*Assignment*: In this exercise, set down every entry that follows exactly as it appears.

'''

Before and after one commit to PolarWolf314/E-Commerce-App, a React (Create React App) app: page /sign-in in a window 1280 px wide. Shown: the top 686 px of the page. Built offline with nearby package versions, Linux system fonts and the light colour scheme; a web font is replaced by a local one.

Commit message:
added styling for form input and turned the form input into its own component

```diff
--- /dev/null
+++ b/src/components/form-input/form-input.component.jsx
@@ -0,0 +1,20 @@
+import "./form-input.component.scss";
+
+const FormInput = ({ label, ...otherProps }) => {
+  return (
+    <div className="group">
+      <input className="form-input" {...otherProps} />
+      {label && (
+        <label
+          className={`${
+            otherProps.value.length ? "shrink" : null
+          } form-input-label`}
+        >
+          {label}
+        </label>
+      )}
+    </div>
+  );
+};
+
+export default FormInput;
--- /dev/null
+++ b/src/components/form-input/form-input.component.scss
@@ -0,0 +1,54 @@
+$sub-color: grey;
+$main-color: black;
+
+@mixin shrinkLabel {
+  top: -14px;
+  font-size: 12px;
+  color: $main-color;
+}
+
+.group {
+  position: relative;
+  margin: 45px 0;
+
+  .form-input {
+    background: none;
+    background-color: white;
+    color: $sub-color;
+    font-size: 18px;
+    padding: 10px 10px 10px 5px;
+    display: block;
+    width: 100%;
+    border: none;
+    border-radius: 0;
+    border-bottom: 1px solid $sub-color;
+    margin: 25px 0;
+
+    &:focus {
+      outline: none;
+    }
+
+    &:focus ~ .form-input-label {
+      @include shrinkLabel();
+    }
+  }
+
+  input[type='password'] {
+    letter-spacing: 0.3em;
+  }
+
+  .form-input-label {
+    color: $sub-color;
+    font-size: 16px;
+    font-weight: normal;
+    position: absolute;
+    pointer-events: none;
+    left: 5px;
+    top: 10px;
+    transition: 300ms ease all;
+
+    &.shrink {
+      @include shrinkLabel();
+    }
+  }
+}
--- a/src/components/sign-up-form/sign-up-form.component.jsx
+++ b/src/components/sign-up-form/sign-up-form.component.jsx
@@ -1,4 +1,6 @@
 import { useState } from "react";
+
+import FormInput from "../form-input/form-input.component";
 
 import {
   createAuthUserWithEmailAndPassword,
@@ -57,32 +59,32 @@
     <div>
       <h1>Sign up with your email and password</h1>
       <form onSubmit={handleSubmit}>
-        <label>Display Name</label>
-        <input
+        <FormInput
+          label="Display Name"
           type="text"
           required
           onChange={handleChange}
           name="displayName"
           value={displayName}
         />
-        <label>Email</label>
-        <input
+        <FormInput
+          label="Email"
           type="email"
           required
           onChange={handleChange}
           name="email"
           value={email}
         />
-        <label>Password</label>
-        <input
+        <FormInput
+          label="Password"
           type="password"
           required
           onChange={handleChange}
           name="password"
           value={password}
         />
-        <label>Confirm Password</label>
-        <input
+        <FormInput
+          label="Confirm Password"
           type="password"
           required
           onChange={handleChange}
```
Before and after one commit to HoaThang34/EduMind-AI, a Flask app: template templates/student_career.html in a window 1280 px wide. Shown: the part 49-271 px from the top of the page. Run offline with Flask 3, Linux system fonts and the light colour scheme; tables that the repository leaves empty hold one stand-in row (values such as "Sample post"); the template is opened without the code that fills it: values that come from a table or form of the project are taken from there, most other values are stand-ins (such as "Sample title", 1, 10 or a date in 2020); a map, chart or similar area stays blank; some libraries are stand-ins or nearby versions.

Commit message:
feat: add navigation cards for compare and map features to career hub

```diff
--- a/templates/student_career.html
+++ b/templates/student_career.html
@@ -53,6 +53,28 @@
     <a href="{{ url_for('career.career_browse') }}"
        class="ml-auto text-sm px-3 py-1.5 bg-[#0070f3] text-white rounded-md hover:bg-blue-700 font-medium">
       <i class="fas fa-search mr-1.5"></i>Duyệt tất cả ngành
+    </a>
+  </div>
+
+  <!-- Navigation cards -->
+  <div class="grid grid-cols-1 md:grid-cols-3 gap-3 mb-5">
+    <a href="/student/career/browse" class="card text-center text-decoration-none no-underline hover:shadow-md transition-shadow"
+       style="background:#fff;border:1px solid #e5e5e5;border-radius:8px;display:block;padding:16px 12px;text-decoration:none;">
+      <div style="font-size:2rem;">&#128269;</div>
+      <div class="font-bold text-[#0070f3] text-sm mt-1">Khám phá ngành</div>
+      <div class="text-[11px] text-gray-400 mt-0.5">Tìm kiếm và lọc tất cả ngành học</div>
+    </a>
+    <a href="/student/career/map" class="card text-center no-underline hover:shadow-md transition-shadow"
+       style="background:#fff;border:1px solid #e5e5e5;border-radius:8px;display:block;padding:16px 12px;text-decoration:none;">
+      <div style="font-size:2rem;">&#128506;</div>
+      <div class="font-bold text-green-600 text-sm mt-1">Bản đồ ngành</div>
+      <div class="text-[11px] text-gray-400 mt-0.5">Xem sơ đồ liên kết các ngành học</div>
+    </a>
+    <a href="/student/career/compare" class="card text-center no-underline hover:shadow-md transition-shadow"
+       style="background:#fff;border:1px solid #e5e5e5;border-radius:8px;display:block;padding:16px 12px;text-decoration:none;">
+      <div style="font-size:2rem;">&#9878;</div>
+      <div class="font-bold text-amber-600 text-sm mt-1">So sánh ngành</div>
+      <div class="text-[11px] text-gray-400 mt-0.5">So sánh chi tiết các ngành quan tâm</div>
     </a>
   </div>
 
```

'''

*Answer space*:
Before and after one commit to PolarWolf314/E-Commerce-App, a React (Create React App) app: page /sign-in in a window 1280 px wide. Shown: the top 686 px of the page. Built offline with nearby package versions, Linux system fonts and the light colour scheme; a web font is replaced by a local one.

Commit message:
added styling for form input and turned the form input into its own component

```diff
--- /dev/null
+++ b/src/components/form-input/form-input.component.jsx
@@ -0,0 +1,20 @@
+import "./form-input.component.scss";
+
+const FormInput = ({ label, ...otherProps }) => {
+  return (
+    <div className="group">
+      <input className="form-input" {...otherProps} />
+      {label && (
+        <label
+          className={`${
+            otherProps.value.length ? "shrink" : null
+          } form-input-label`}
+        >
+          {label}
+        </label>
+      )}
+    </div>
+  );
+};
+
+export default FormInput;
--- /dev/null
+++ b/src/components/form-input/form-input.component.scss
@@ -0,0 +1,54 @@
+$sub-color: grey;
+$main-color: black;
+
+@mixin shrinkLabel {
+  top: -14px;
+  font-size: 12px;
+  color: $main-color;
+}
+
+.group {
+  position: relative;
+  margin: 45px 0;
+
+  .form-input {
+    background: none;
+    background-color: white;
+    color: $sub-color;
+    font-size: 18px;
+    padding: 10px 10px 10px 5px;
+    display: block;
+    width: 100%;
+    border: none;
+    border-radius: 0;
+    border-bottom: 1px solid $sub-color;
+    margin: 25px 0;
+
+    &:focus {
+      outline: none;
+    }
+
+    &:focus ~ .form-input-label {
+      @include shrinkLabel();
+    }
+  }
+
+  input[type='password'] {
+    letter-spacing: 0.3em;
+  }
+
+  .form-input-label {
+    color: $sub-color;
+    font-size: 16px;
+    font-weight: normal;
+    position: absolute;
+    pointer-events: none;
+    left: 5px;
+    top: 10px;
+    transition: 300ms ease all;
+
+    &.shrink {
+      @include shrinkLabel();
+    }
+  }
+}
--- a/src/components/sign-up-form/sign-up-form.component.jsx
+++ b/src/components/sign-up-form/sign-up-form.component.jsx
@@ -1,4 +1,6 @@
 import { useState } from "react";
+
+import FormInput from "../form-input/form-input.component";
 
 import {
   createAuthUserWithEmailAndPassword,
@@ -57,32 +59,32 @@
     <div>
       <h1>Sign up with your email and password</h1>
       <form onSubmit={handleSubmit}>
-        <label>Display Name</label>
-        <input
+        <FormInput
+          label="Display Name"
           type="text"
           required
           onChange={handleChange}
           name="displayName"
           value={displayName}
         />
-        <label>Email</label>
-        <input
+        <FormInput
+          label="Email"
           type="email"
           required
           onChange={handleChange}
           name="email"
           value={email}
         />
-        <label>Password</label>
-        <input
+        <FormInput
+          label="Password"
           type="password"
           required
           onChange={handleChange}
           name="password"
           value={password}
         />
-        <label>Confirm Password</label>
-        <input
+        <FormInput
+          label="Confirm Password"
           type="password"
           required
           onChange={handleChange}
```
Before and after one commit to HoaThang34/EduMind-AI, a Flask app: template templates/student_career.html in a window 1280 px wide. Shown: the part 49-271 px from the top of the page. Run offline with Flask 3, Linux system fonts and the light colour scheme; tables that the repository leaves empty hold one stand-in row (values such as "Sample post"); the template is opened without the code that fills it: values that come from a table or form of the project are taken from there, most other values are stand-ins (such as "Sample title", 1, 10 or a date in 2020); a map, chart or similar area stays blank; some libraries are stand-ins or nearby versions.

Commit message:
feat: add navigation cards for compare and map features to career hub

```diff
--- a/templates/student_career.html
+++ b/templates/student_career.html
@@ -53,6 +53,28 @@
     <a href="{{ url_for('career.career_browse') }}"
        class="ml-auto text-sm px-3 py-1.5 bg-[#0070f3] text-white rounded-md hover:bg-blue-700 font-medium">
       <i class="fas fa-search mr-1.5"></i>Duyệt tất cả ngành
+    </a>
+  </div>
+
+  <!-- Navigation cards -->
+  <div class="grid grid-cols-1 md:grid-cols-3 gap-3 mb-5">
+    <a href="/student/career/browse" class="card text-center text-decoration-none no-underline hover:shadow-md transition-shadow"
+       style="background:#fff;border:1px solid #e5e5e5;border-radius:8px;display:block;padding:16px 12px;text-decoration:none;">
+      <div style="font-size:2rem;">&#128269;</div>
+      <div class="font-bold text-[#0070f3] text-sm mt-1">Khám phá ngành</div>
+      <div class="text-[11px] text-gray-400 mt-0.5">Tìm kiếm và lọc tất cả ngành học</div>
+    </a>
+    <a href="/student/career/map" class="card text-center no-underline hover:shadow-md transition-shadow"
+       style="background:#fff;border:1px solid #e5e5e5;border-radius:8px;display:block;padding:16px 12px;text-decoration:none;">
+      <div style="font-size:2rem;">&#128506;</div>
+      <div class="font-bold text-green-600 text-sm mt-1">Bản đồ ngành</div>
+      <div class="text-[11px] text-gray-400 mt-0.5">Xem sơ đồ liên kết các ngành học</div>
+    </a>
+    <a href="/student/career/compare" class="card text-center no-underline hover:shadow-md transition-shadow"
+       style="background:#fff;border:1px solid #e5e5e5;border-radius:8px;display:block;padding:16px 12px;text-decoration:none;">
+      <div style="font-size:2rem;">&#9878;</div>
+      <div class="font-bold text-amber-600 text-sm mt-1">So sánh ngành</div>
+      <div class="text-[11px] text-gray-400 mt-0.5">So sánh chi tiết các ngành quan tâm</div>
     </a>
   </div>
 
```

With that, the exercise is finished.